I looked at the menu again and saw that they had smoked salmon. Really smoked, sounded interesting, had to get some for the trip. The nice kid behind the counter led me to their spic and span bathroom and when I got back started telling me about the operation. No flame touches anything, proprietary house rub. UNlike the previous owner, no msg. The rib sandwich was extraordinary, bit through a few soft bones and chewed them right up. Very spicy, perfectly fatty.The pasta salad was fantastic as well, with olives and hearts of palm. I really was digging the place. Ate the salmon on the way home, not quite as good as the other but plenty good. Couple pieces of white bread, hadn't eaten any in ages. tasted good and fresh.
Got home at a decent hour, dead tired, without much difficulty.
Spent the night before with friend Ron, who lives in San Rafael near a relatively new deli, Millers. Sounds pretty goishe to me.Anyway we go out to dinner and split a cornbeef and each have a cup of matzoh ball soup. Waitress says to me, what kind of bread? I look at my friend, are you serious? I says to the waitress, ma-am did you ever hear what Milton Berle once said; every time a gentile orders cornbeef on white bread, somewhere in the world a jew dies? She laughed nervously and I looked around the table. Uh, you do have brown mustard don't you? Lucky for her she did. Sandwich and soup were good.
Leslie was driving down our road and saw a condor in the tree. Right by the hawk nest. Red head, white patch, enormous. My San Diego bird field book says that Gymnogyps californianus (Shaw) or the California Condor is now extirpated in San Diego county. This one evidently never got the word. Scott (1936) heard from an Indian living near Palomar Mountain that in the 1870's you could find fifteen, twenty, fifty in the sky at the same time. Nest near Warner Ranch reported in 1859. Sightings in Poway, Escondido, San Luis Rey, Santa Ysabel, nothing after 1903.
I remember reading a 19th century ethno field guide on the Pala indians that describes the medicine man dressing in a full condor feather suit. Also cutting his tongue out and mysteriously reattaching it. But that is a story for another day.
I told Bruce about Leslie's find. He says that he saw it twice in the last year and as recently as two weeks ago.

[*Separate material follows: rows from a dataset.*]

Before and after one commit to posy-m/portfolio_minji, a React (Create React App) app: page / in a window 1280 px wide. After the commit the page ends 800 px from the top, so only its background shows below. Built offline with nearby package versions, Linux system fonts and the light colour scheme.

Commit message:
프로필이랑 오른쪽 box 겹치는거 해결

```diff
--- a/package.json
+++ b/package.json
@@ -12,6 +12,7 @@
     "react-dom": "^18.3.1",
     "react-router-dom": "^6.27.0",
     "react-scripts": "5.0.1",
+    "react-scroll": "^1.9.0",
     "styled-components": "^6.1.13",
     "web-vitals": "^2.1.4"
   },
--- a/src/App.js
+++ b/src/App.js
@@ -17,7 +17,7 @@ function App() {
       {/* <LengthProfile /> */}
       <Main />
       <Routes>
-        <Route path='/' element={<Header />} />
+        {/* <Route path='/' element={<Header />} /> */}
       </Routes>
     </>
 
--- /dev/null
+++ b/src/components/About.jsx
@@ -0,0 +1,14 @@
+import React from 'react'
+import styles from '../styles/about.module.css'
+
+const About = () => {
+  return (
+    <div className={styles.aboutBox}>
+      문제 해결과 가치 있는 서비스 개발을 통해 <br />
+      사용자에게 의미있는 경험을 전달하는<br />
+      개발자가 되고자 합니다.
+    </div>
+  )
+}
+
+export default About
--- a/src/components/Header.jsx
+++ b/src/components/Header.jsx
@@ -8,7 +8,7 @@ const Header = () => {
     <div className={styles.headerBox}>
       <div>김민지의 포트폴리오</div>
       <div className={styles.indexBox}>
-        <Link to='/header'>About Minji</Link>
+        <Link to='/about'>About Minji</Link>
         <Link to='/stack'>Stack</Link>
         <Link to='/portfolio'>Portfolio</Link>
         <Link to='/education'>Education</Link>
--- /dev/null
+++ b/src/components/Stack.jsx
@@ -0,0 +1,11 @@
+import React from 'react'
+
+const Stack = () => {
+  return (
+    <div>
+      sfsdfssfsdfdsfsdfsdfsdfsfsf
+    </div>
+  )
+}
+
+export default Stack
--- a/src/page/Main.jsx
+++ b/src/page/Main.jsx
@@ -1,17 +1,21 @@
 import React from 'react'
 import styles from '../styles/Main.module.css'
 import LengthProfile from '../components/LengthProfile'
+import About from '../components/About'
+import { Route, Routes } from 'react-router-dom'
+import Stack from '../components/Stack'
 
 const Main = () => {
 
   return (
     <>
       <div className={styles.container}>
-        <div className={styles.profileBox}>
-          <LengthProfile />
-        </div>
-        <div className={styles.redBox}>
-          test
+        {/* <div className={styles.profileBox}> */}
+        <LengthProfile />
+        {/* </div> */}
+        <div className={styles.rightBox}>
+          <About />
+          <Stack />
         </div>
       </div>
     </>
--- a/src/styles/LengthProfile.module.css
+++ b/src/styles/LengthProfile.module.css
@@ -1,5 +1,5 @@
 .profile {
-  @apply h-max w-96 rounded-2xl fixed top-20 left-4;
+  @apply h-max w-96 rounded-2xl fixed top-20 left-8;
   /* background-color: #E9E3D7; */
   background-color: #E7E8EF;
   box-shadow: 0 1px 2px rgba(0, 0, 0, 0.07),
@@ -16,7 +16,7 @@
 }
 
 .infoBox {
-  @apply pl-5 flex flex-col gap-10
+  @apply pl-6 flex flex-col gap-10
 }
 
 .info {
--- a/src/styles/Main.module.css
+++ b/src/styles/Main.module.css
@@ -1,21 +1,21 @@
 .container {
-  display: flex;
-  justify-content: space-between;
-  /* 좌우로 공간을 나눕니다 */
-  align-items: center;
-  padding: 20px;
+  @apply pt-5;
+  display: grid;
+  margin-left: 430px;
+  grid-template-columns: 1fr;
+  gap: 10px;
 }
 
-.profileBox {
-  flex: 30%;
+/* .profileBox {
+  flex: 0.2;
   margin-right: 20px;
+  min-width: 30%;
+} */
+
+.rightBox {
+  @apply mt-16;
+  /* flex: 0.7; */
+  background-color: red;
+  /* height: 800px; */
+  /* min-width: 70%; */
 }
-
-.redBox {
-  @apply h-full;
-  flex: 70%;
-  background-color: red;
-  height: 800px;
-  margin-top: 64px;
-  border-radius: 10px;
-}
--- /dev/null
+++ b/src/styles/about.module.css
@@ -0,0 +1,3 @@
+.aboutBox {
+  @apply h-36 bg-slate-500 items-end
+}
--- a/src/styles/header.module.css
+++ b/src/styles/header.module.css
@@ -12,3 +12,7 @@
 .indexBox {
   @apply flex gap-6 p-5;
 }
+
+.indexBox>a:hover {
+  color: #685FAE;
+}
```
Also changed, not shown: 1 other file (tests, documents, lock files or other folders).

I saw a bunch of kids on top of the overpass in Berkeley with eat the rich banners and finally figured out it was Mayday weekend. Saw a sign in the Central Valley advertising beyond earth day that I wondered about. Beyond in what way?
Jon Harwood posted this great shot on Fallbrook Shutters today. He calls it How our clothing gets color. Jon has mastered a lot of esoteric photo techniques like gum bichromate and he likes to play with hand coloring. Very nice. A hand tinted silver print.
|© Jon Harwood|